EXERCISE GOAL >> In the entries below, every line with the string "tally" is to be reported.

SUPPLIED RECORDS >>
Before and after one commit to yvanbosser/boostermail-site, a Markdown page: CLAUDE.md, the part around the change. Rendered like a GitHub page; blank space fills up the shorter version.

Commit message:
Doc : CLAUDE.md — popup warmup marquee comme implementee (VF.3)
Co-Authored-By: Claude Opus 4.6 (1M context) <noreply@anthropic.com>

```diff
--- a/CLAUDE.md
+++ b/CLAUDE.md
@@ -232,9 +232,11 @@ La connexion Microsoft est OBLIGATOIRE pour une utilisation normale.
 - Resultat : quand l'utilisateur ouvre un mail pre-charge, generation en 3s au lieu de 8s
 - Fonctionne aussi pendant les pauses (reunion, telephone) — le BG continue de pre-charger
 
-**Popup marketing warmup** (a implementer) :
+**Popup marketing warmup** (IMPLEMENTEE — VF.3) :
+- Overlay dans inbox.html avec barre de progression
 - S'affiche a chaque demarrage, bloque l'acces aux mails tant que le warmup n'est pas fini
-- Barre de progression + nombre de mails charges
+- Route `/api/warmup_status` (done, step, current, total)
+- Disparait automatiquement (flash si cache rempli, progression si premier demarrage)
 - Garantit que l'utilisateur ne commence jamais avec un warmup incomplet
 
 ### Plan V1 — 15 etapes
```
* * *
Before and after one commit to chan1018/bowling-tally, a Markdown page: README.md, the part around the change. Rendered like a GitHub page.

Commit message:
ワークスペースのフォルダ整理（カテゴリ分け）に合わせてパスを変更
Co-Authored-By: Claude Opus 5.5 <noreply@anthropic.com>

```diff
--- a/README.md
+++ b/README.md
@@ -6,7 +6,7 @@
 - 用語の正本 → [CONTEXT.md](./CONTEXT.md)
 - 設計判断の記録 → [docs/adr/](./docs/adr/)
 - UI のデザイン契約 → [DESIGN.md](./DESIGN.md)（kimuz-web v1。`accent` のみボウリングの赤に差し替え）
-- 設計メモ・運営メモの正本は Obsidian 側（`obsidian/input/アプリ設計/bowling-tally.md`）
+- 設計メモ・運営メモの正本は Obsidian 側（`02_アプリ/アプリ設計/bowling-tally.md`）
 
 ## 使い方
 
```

REPLY TO THE TASK >>
Before and after one commit to chan1018/bowling-tally, a Markdown page: README.md, the part around the change. Rendered like a GitHub page.
-- 設計メモ・運営メモの正本は Obsidian 側（`obsidian/input/アプリ設計/bowling-tally.md`）
+- 設計メモ・運営メモの正本は Obsidian 側（`02_アプリ/アプリ設計/bowling-tally.md`）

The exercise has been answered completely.